Our most popular posts in 2014

It’s an annual tradition around the world to ring in the new year by looking back over the old one, as the abundance of ‘best of 2014’ lists surely shows.  Here in the Watershed Management Division, as we conclude our first full year of blogging, we were curious to learn what caught the eye of you, our readers.

In 2014, we were followed by 200 readers in 80 countries and our top three posts were:

  1. Being Lake Wise

The Lake Wise program offers technical assistance to shoreland property owners who want to learn more about making their property as lake friendly as possible and awards property owners who are already utilizing best management practices.  If one of your New Year’s resolutions is to better manage your property for wildlife and water quality, the Lake Wise program is an excellent place to learn how.

  1. Who is taking the vital signs of “your” stream?

The Watershed Management Division tracks and evaluates the overall health of Vermont’s rivers and streams. With more than 7,000 miles of waterways, we couldn’t do it without the assistance of many volunteer organizations through the La Rosa Partnership Program.  Thank you so much for your monitoring efforts in 2014, and we look forward to working with you, and all of our volunteer monitors, in 2015.

  1. Aquatic Organism Passage through Bridges and Culverts

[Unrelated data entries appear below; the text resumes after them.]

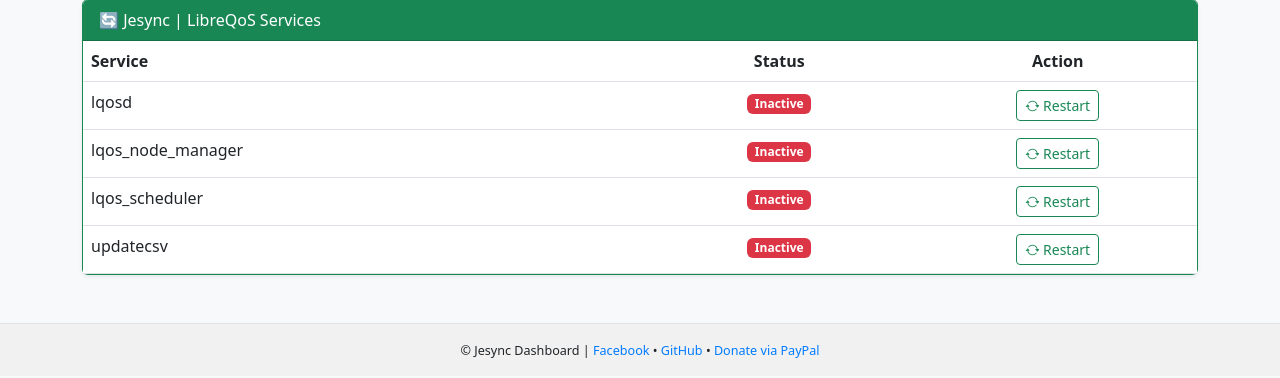
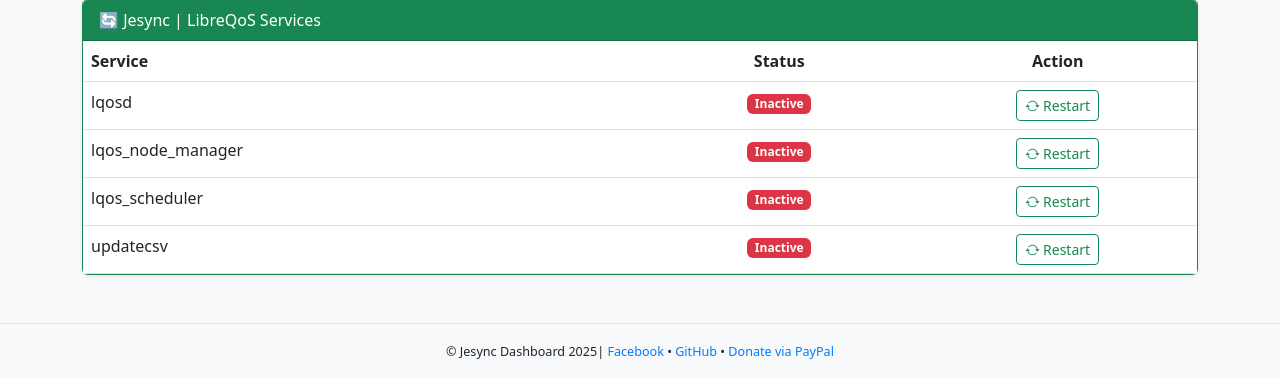
Before and after one commit to phminer101/jesync_dashboard_for_LibreQoS-Mikrotik_Integration, a Flask app: page /dashboard in a window 1280 px wide. Shown: the part 671-1049 px from the top of the page. Run offline with Flask 3, Linux system fonts and the light colour scheme; a user stored in the database is signed in; parts of the project's set-up code (start-up, migrations or seed data) failed here and were passed over.

Commit message:
Update base.html

```diff
--- a/templates/base.html
+++ b/templates/base.html
@@ -104,14 +104,19 @@
     {% block content %}{% endblock %}
 
     <!-- 🔻 Footer -->
-    <footer class="text-center mt-5 border-top">
+ <footer class="bg-light border-top mt-5 py-3">
+  <div class="container text-center">
     <small>
-        © Jesync Dashboard |
+      © Jesync Dashboard 2025|
       <a href="https://facebook.com/jesync28" target="_blank">Facebook</a> •
       <a href="https://github.com/jesienazareth/jesync_dashboard" target="_blank">GitHub</a> •
       <a href="https://paypal.me/jnhl" target="_blank">Donate via PayPal</a>
     </small>
+  </div>
 </footer>
+
+
+
 
     <!-- Scripts -->
     <script src="https://cdn.jsdelivr.net/npm/bootstrap@5.3.0/dist/js/bootstrap.bundle.min.js"></script>
```
Lines whose indentation alone changed are shown as unchanged.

In the aftermath of Tropical Storm Irene, our Rivers Program has partnered with VTrans and towns around Vermont to improve the ability of our transportation infrastructure to withstand flooding.  Making these changes offered opportunities to also consider the needs of the aquatic creatures relying on streams to move from place to place.  With thoughtful approaches to infrastructure repair and maintenance, we can make life better for people and wildlife.

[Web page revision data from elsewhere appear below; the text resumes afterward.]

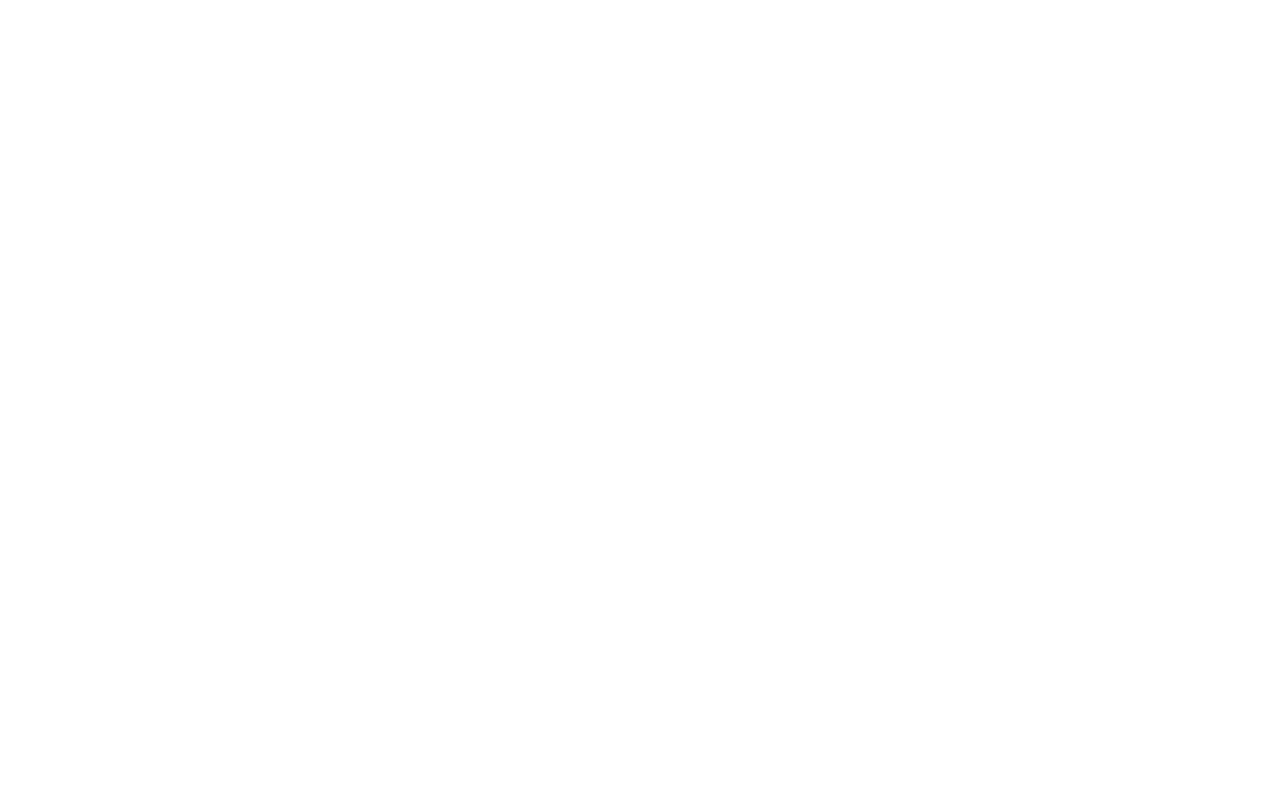
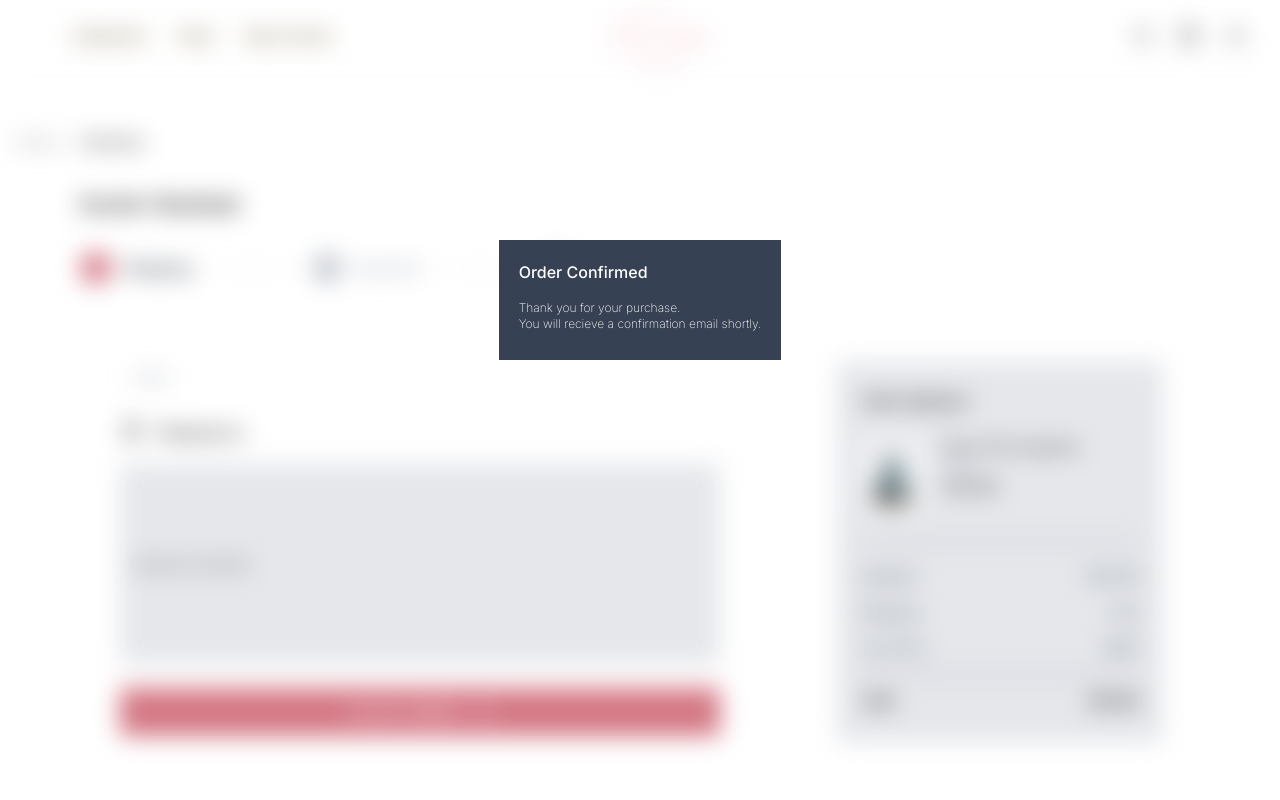
Before and after one commit to Tron-Technolegies/Zaahi-Frontend, a React (Vite) app: page /order-confirmed in a window 1280 px wide. Before the commit this address had no page. Shown: the top 800 px of the page. Built offline with nearby package versions, Linux system fonts and the light colour scheme; a web font is replaced by a local one.

Commit message:
order box done

```diff
--- a/src/App.jsx
+++ b/src/App.jsx
@@ -18,6 +18,7 @@
   Wishlist,
 } from "./Pages";
 import HomeLayout from "./Pages/HomeLayout";
+import OrderConfirmed from "./Pages/OrderConfirmed";
 
 const router = createBrowserRouter([
   {
@@ -83,6 +84,10 @@
     path: "/shipping",
     element: <Shipping />,
   },
+  {
+    path: "/order-confirmed",
+    element: <OrderConfirmed />,
+  },
 ]);
 
 const App = () => {
--- /dev/null
+++ b/src/Pages/OrderConfirmed.jsx
@@ -0,0 +1,25 @@
+import React from "react";
+import Review from "./Review";
+
+const OrderConfirmed = () => {
+  return (
+    <>
+      <div className=" relative min-h-screen">
+        <div className="blur-md">
+          <Review />
+        </div>
+        <div className="absolute inset-0 flex justify-center pt-60">
+          <div className="bg-gray-700 text-white p-5 h-[120px]">
+            <p className=" font-medium pb-4">Order Confirmed</p>
+            <h1 className="text-xs font-extralight">
+              Thank you for your purchase.
+              <br /> You will recieve a confirmation email shortly.
+            </h1>
+          </div>
+        </div>
+      </div>
+    </>
+  );
+};
+
+export default OrderConfirmed;
```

Thanks for reading “Flow” – we wish you all a Happy New Year!

The Watershed Management Division uses statewide monitoring, permitting and planning to protect Vermont’s surface waters

The Watershed Management Division uses statewide monitoring, permitting and planning to protect Vermont’s surface waters